Covid cases overwhelm Michigan health system, Gov. Whitmer urges residents to stay home
- Michigan Gov. Gretchen Whitmer urged residents to restrict activities as a surge in Covid-19 cases overwhelms the state's public health system.
- The governor asked high schools to suspend in-person classes, youth sports programs to pause in-person activities and residents to avoid in-person dining for the next two weeks.
- The state health department is tracking 991 Covid outbreaks across Michigan, Chief Medical Executive Dr. Joneigh Khaldun said.
Michigan Gov. Gretchen Whitmer urged high schools to temporarily halt in-person learning and residents to restrict their activities as a surge in Covid-19 cases overwhelms the state's public health system.
The governor also asked schools to voluntarily suspend youth sports games and practices and residents to avoid in-person dining for the next two weeks.
"To be very clear, these are not orders, mandates or requirements," Whitmer said at a news conference Friday. "A year in, we all know what works and this has to be a team effort.

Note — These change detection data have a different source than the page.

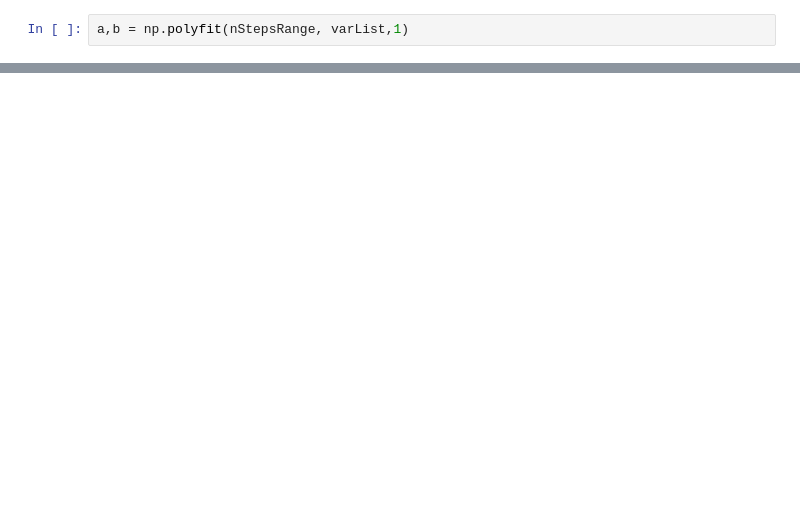
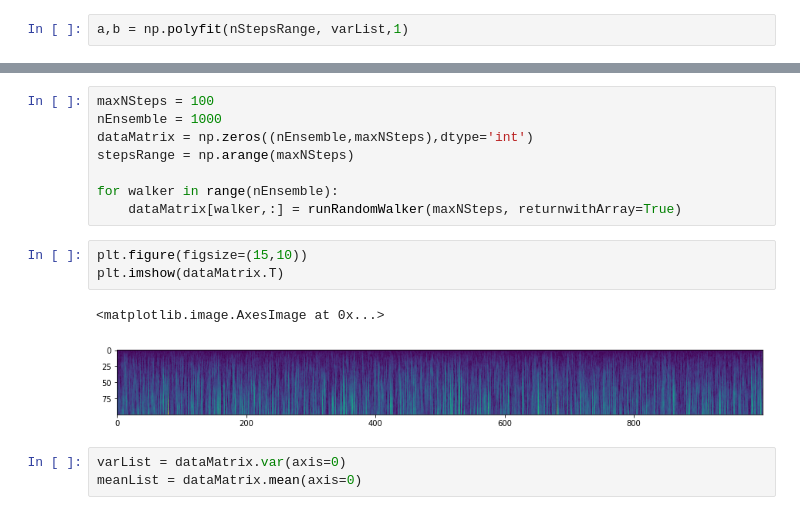
Before and after one commit to alifele/Computational-Physics, a Jupyter notebook: ComputationalPhysicsBookOld/RandomSystems/2D RandomWalker.ipynb, the cells around one changed output, grey strips where cells are left out. Saved outputs shown, nothing was run; the diff lists cells and outputs as text; blank space fills up the shorter version.

```diff
--- a/ComputationalPhysicsBookOld/RandomSystems/2D RandomWalker.ipynb
+++ b/ComputationalPhysicsBookOld/RandomSystems/2D RandomWalker.ipynb
@@ -95,0 +137,17 @@ plt.legend()
+# %%
+maxNSteps = 100
+nEnsemble = 1000
+dataMatrix = np.zeros((nEnsemble,maxNSteps),dtype='int')
+stepsRange = np.arange(maxNSteps)
+
+for walker in range(nEnsemble):
+    dataMatrix[walker,:] = runRandomWalker(maxNSteps, returnwithArray=True)
+# %%
+plt.figure(figsize=(15,10))
+plt.imshow(dataMatrix.T)
+# %% [output]
+<matplotlib.image.AxesImage at 0x...>
+[figure, added]
+# %%
+varList = dataMatrix.var(axis=0)
+meanList = dataMatrix.mean(axis=0)
```
Also changed, not shown: parts of 11 cells of this notebook, 1 other file.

We have to do this together. Lives depend on it."
Covid-19 infections have surged across the state in recent weeks, approaching the state's pandemic high set in the fall at an average of 7,226 new cases per day over the last week — a 23% jump over the previous week, according to data compiled by Johns Hopkins University.
The state health department is currently tracking 991 Covid outbreaks across Michigan, the state's Chief Medical Executive Dr. Joneigh Khaldun said at the news briefing.
"Because we are seeing so many cases a day, our public health system is overwhelmed. We are not able to get information on many cases, nor are we able to identify their close contacts. We don't know where all the cases or outbreaks are, and what we do know is likely an undercount," Khaldun said.
Whitmer and Khaldun urged all Michiganders to wear masks, social distance, wash their hands, stay home and get vaccinated.
The coronavirus surge in Michigan comes as the highly infectious B.1.1.7 variant first identified in the U.K. has become the most common Covid strain in the U.S.
Between January and March, the state saw 291 outbreaks stemming from youth sports teams alone that involved at least 1,091 people, Khaldun said.
"The numbers show young people are not impervious to this virus, as we've seen a lot of cases among teens and young adult Michiganders," Whitmer said.
State health officials have seen 58 outbreaks in restaurant and retail settings alone just in the past week, according to Khaldun.
"Just because something is open, doesn't mean it is safe or that you should do it," Khaldun said. "Indoor dining is one of the riskiest things you can do in this pandemic."
Whitmer also urged the federal government to create a vaccination surge program to deploy Covid-19 vaccine doses to hot spots.
"Today it's Michigan and the Midwest, tomorrow it could be another section of our country," Whitmer said.